Again, using the above defined set of birds and the predicate R(b), the existential statement is written as " b B, R(b)" ("For some birds b that are in the set of non-extinct species of birds, b can fly"). Now consider a new predicate W(b), where W stands for "is bigger than an elephant". The existential statement " b B, W(b)" can be translated as "There exists a bird which is bigger than an elephant." This statement is false, since no member of set B is bigger than an elephant. Practice Exercises Negating Quantified Statements

If a universal statement is a statement that is true if, and only if, it is true for every predicate variable within a given domain (as stated above), then logically it is false if there exists even one instance which makes it false. As discussed before, the statement "All birds fly." is false. But its negation is not "No birds fly." (also patently false). Instead, the correct negation will be "Some birds do not fly." Symbolically:

 ~(All birds fly) Some birds do not fly. or ~( b B | Q(b))  b B | ~Q(b)

The negation of a universal statement ("all are") is logically equivalent to an existential statement ("Some are not").

Similarly, an existential statement is false only if all elements within its domain are false. The negation of  "Some birds are bigger than elephants" is "No birds are bigger than elephants."

 ~(Some birds are bigger than elephants) No birds are bigger than elephants or ~( b B | Q(b))  b B | ~Q(b)

The negation of an existential statement ("some are") is logically equivalent to a universal statement ("all are not").

 D E F I N I T I O N S Predicate a sentence containing a specific number of variables, which becomes a statement when specific values are substituted in place of the predicate variables. Truth Set for a predicate P(x) where D is the domain of x, the set of all variables in D which make P(x) true. Symbolically, {x D | P(x)}. | symbol for "such that". The universal quantifier, meaning "for all", "for every", "for each", etc. The existential quantifier, meaning "for some", "there exists", "there is one", etc. Universal Conditional Statement A statement of the form: x, if P(x) then Q(x). Existential Conditional Statement A statement of the form: x such that, if P(x) then Q(x). Practice Exercises Universal Conditional Statements

Remember conditional statements? A universal conditional statement is simply a universal statement with a condition, and is symbolically represented as: x, if P(x), then Q(x)

or x, P(x) Q(x)

Understanding universal conditional statements will further your understanding of if-then (conditional) statements, in particular, why the truth table of an if-then statement is constructed as it is. Recall that a conditional statement is false only if its hypothesis is true and the result is false, and apply this to an earlier example of a conditional statement:

If someone kicks me, then I will yell "ouch!"

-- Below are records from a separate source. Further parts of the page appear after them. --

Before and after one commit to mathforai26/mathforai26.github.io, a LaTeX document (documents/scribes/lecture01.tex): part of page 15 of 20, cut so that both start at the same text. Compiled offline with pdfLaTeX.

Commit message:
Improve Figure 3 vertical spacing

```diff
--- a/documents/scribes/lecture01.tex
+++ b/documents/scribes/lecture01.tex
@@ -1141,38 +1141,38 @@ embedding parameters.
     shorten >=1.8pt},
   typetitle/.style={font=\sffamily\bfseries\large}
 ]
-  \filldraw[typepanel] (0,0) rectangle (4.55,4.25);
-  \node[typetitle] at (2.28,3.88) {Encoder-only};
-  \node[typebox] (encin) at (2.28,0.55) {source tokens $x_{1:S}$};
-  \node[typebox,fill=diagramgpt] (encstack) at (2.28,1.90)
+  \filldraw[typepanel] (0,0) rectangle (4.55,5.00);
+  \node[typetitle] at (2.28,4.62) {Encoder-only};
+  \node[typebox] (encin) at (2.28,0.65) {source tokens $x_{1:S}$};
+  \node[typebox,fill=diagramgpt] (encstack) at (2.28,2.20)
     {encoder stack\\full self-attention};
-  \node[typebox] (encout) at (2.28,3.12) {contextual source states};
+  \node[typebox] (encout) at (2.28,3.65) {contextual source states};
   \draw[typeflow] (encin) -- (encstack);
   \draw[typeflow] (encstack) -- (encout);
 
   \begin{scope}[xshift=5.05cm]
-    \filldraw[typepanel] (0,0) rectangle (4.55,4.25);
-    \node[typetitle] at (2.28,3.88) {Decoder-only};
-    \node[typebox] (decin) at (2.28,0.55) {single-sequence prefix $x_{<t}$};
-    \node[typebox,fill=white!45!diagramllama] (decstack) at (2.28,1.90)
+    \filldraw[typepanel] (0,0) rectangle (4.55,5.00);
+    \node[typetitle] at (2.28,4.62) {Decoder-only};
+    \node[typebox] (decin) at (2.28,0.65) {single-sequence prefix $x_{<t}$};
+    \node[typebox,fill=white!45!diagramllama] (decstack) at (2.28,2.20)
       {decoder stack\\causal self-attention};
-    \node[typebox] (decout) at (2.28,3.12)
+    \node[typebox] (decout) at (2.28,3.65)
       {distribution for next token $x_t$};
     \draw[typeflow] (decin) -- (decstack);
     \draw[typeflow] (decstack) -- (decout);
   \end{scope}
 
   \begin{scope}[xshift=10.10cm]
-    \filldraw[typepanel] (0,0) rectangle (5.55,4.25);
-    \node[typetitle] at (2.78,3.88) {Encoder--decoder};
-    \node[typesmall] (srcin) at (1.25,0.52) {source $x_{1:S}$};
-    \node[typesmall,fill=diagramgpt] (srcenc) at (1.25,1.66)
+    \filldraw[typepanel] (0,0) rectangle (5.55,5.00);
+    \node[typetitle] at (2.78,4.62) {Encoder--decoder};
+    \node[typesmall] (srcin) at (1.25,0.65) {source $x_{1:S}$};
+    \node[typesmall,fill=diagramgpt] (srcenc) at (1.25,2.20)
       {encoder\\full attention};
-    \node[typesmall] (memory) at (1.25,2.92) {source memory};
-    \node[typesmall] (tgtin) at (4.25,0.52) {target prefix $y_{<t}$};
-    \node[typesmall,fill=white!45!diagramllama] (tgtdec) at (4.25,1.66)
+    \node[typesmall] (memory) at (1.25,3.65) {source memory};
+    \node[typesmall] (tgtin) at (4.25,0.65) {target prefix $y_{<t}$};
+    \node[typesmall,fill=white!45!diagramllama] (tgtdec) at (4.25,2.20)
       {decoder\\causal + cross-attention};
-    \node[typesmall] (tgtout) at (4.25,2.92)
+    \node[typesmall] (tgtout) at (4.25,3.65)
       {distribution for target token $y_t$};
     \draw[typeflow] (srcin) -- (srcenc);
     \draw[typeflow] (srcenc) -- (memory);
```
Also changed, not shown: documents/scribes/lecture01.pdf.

Obviously, if someone kicks you and you yell "ouch!", the above conditional statement is true. But suppose you drop a hammer on your foot and yell ouch? Or nothing happens to you and you therefore say nothing? Neither of these situations makes the above statement false, so it becomes true by default. The only thing that makes this statement false is if someone kicks you and you do not yell "ouch!".

Putting this statement into the form of a universal conditional statement yields the following:

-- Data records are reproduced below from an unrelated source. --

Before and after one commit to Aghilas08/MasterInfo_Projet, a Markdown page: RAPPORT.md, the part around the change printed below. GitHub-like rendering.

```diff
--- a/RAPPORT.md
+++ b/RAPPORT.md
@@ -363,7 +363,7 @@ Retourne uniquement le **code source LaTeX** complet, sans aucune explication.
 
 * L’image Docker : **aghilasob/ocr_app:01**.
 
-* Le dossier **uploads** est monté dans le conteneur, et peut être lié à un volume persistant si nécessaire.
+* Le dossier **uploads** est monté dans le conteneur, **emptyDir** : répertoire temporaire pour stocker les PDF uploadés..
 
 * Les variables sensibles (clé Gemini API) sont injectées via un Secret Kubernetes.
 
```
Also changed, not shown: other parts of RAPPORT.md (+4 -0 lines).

For all things that can happen to me, if someone kicks me, then I will yell "ouch!"

If you consider that the only instance which makes this false is a true hypothesis (someone kicks you) and a false conclusion (you don't yell ouch), it should become apparent that this statement is therefore true for everything else. Particularly, it is always true when the hypothesis is false. Practice Exercises Negating Universal Conditional Statements

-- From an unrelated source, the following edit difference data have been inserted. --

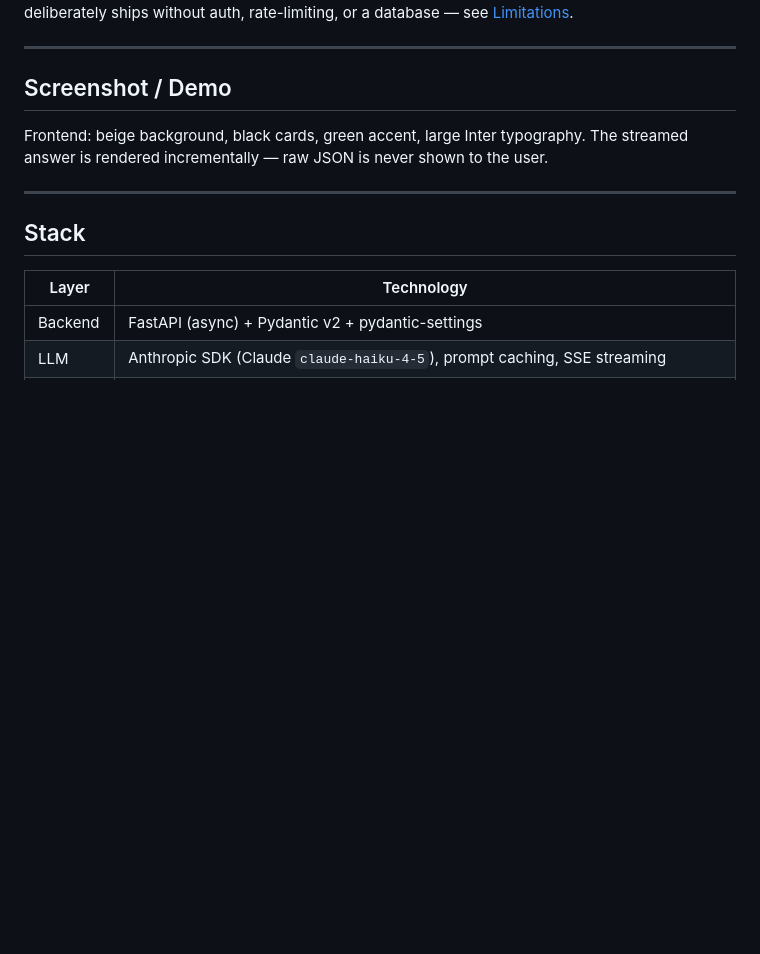
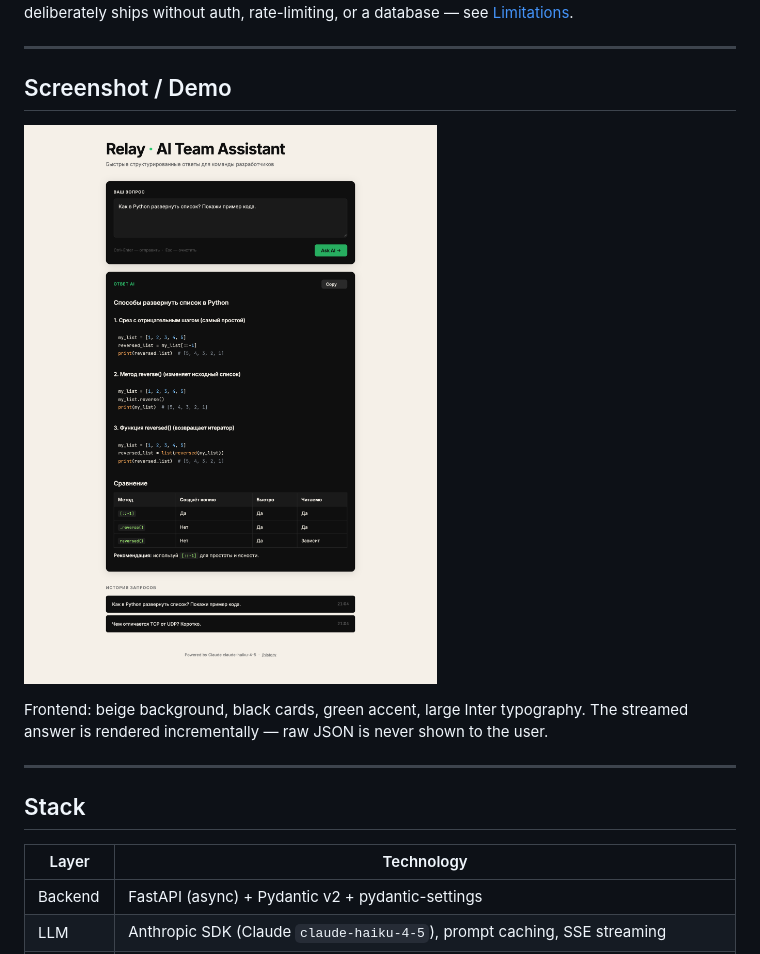
Before and after one commit to FrostWillmott/Relay, a Markdown page: README.md, the part around the change. Rendered like a GitHub page; pictures changed too: docs/screenshot.png (added); blank space fills up the shorter version.

Commit message:
docs: add UI screenshot to README

```diff
--- a/README.md
+++ b/README.md
@@ -14,6 +14,8 @@ Originally a 2-hour timeboxed contest build, later hardened with strict typing,
 ---
 
 ## Screenshot / Demo
+
+![Relay UI: question form, streamed markdown answer with code and table, query history](docs/screenshot.png)
 
 Frontend: beige background, black cards, green accent, large Inter typography.
 The streamed answer is rendered incrementally — raw JSON is never shown to the user.
```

To understand the negation of a universal conditional statement, first review if-then (conditional) negations and negations of universal ("for all") statements:

The negation of a conditional (if-then) statement is logically equivalent to an and statement.

~(p q) p ~q

The negation of a universal statement is logically equivalent to an existential statement.

~( x, P(x) Q(x))  x | ~( P(x) Q(x))

Substituting the conditional statement into the universal statement yields the following result:

~( x, P(x) Q(x))  x | P(x) ~Q(x) Practice Exercises